Forbes: How Small Nonprofits Can Compete With The Nonprofit Giants

Over the past 10 years, some nonprofits have entered the scene and gone from being startups to having major impacts on the global challenges they are addressing in a short amount of time. They did not achieve this success by following the old playbook. Organizations like Charity Water, WE and Red Nose, as well as my own, threw out the rules and created new models that allowed them to scale up quickly, engage new audiences and do a tremendous amount of good. What were their secrets? What can your small nonprofit learn that will allow you to grow and become successful?

My nonprofit, Vitamin Angels, started off 26 years ago with no capital, no credentials and no celebrity to help us get the word out. In many ways, there was no reason we should have survived, but we did. During these intervening years, we competed against much larger, behemoth nonprofits, and still came out on top. Here are some of the lessons I have learned.

1. No name recognition is OK.

Don’t let the fact that you are unknown deter you. My nonprofit once competed against two of the biggest nonprofits in the world with billions of dollars in assets and major name recognition. My nonprofit was unknown, but we used this to our advantage. Our name wasn’t on every checkout counter and would not be lost — we were unique. Use what makes your organization unique as a strength, even if you aren’t a big name.

2. Be responsive.

Most large nonprofits move slowly. They have committees and many layers of approval to get through before starting partnerships. Small nonprofits can turn on a dime. When my nonprofit was competing for a contract, there were times when we’d get a 30-page list of questions on Friday, and we’d work all weekend so we would have a response by Monday morning. While you don’t necessarily need to do that, it’s crucial that your small nonprofit is agile and responsive in order to grow. 

3. Customize. 

Big nonprofits often have a menu for how you can donate. You give a certain amount, and you get one benefit from column A and one from column B. Don’t be a one-size-fits-all organization. As a small nonprofit you can tailor your offering for the specific company you are going after.

4. Start small.

Many nonprofit giants have a high bar as a point of entry — you have to donate $50,000 to even begin a partnership. One of our biggest partners today (in the high six-figure range) started out with a $5,000 donation.

5. Find a working board.

Find a board that is willing to work for you. They don’t have to be the biggest names like the big nonprofits have. People who have connections with potential partners can do you a world of good.

6. Think big.

Don’t be afraid to take on a major goal that is yours and yours alone. Our first major goal was to eliminate global childhood blindness caused by vitamin A deficiency. No one else had ever said that, and it got people’s attention. You can always backfill capacity later.

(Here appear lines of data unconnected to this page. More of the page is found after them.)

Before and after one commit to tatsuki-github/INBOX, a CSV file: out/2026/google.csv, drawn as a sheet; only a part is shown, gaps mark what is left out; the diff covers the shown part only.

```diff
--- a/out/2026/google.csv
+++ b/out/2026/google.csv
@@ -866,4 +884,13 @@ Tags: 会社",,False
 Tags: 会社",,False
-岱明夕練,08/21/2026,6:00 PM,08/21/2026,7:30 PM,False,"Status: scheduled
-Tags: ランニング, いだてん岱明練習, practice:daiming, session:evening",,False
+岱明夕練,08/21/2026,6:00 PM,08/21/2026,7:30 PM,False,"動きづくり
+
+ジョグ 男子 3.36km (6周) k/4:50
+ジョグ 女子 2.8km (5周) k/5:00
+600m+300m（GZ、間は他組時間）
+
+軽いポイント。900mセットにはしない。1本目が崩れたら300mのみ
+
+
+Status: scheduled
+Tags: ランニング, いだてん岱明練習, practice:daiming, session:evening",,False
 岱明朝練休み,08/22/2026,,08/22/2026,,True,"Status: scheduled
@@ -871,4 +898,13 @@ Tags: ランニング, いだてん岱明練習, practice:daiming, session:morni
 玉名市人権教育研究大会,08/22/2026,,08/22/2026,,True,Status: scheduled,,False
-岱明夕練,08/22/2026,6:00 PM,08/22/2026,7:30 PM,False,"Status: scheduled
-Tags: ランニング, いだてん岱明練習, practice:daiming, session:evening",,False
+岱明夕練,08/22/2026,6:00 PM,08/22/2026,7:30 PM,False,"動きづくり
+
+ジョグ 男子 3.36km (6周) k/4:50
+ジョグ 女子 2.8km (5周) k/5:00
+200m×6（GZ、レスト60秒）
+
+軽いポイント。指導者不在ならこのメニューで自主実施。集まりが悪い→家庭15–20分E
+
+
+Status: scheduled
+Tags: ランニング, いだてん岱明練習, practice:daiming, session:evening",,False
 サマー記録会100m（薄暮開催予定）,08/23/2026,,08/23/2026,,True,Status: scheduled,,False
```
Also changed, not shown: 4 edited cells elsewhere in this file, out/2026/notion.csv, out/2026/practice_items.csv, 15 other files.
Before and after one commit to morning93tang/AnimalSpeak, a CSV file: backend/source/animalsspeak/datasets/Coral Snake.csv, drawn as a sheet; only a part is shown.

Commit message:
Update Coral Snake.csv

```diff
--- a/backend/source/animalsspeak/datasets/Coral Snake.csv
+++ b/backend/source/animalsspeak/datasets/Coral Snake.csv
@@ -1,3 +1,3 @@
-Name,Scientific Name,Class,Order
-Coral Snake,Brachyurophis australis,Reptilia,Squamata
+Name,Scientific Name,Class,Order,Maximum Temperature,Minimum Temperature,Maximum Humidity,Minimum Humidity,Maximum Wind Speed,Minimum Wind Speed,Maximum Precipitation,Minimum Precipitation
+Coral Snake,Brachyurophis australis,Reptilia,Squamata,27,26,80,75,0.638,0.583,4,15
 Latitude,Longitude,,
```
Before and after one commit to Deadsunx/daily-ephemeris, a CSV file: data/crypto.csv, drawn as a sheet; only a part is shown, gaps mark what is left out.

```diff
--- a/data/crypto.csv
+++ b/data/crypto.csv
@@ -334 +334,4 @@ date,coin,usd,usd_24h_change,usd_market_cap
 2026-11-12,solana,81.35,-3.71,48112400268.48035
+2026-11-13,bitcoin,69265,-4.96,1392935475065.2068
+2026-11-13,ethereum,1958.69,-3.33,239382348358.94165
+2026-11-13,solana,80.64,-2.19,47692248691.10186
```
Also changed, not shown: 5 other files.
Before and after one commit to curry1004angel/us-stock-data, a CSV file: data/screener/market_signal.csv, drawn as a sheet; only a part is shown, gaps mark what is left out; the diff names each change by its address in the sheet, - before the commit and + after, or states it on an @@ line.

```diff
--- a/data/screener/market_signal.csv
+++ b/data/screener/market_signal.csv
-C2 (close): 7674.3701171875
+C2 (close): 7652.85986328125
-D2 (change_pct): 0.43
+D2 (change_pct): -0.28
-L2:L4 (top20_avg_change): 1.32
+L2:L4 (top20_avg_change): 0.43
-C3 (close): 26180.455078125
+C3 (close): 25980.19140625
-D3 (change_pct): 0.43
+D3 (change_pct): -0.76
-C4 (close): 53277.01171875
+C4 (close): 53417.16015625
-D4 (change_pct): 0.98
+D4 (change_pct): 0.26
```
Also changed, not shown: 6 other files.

7. What you don’t know can be your greatest ally. 

Early on we did many things that were “impossible.” We didn’t know that it was unrealistic to go after a partnership with a billion-dollar company given our size. But we came up with a compelling program and that company became our first large corporate sponsor. 

8. Leverage passion.

Passion goes a long way. A small organization with a leader who is really on fire can display passion in a way that the large organizations cannot. With the nonprofit giants, it is likely that a partner will be pitched by a development person. It is very unlikely the president or CEO will ever be there for an initial meeting; they’re just too busy. Let your potential partners see who you are. Your people can be your greatest resource to show potential partners that you are all in. Passion is infectious and very attractive to companies you want to work with.

9. Zero in.

Don’t try to be all things to all people. Large organizations can build homes and feed people and educate children and offer medical care. As a small nonprofit, you need to find one thing you’re good at and focus on that. For my organization, it was evidence-based nutrition interventions. For Charity Water, it was digging wells. For Toms, it was shoes. For WE, it was rallying young people. With a specific focus, you can become the expert.

10. Focus on resonance.

Find your base of support. Who will resonate the most with your message and your focus? Giant organizations are always looking for the big funders. You can find your niche and be successful there. Once you have a base, you can begin to build. For my organization, it was the natural products industry, vitamin manufacturers and companies selling nutritional supplements. They already believed in what we were doing, and by partnering with us, they could also show their customers they were doing good.

Bottom Line

Don’t worry about being first. Just be better. My organization was not the only organization distributing vitamins when we started, but we did customize our message for a specific audience. Charity Water was not the first organization to dig wells, but it was the first to craft compelling marketing pitches. WE didn’t invent working with youth, but it created outrageous stadium events to draw in young people in a way no one else had ever attempted.

The list goes on, but the message remains: You can compete against the large organizations. You just have to stop looking at what you don’t have (i.e., money, name recognition, celebrities, etc.) and focus on your greatest asset: a unique brand with tons of passion and a creative drive to succeed.

To view the original article, visit: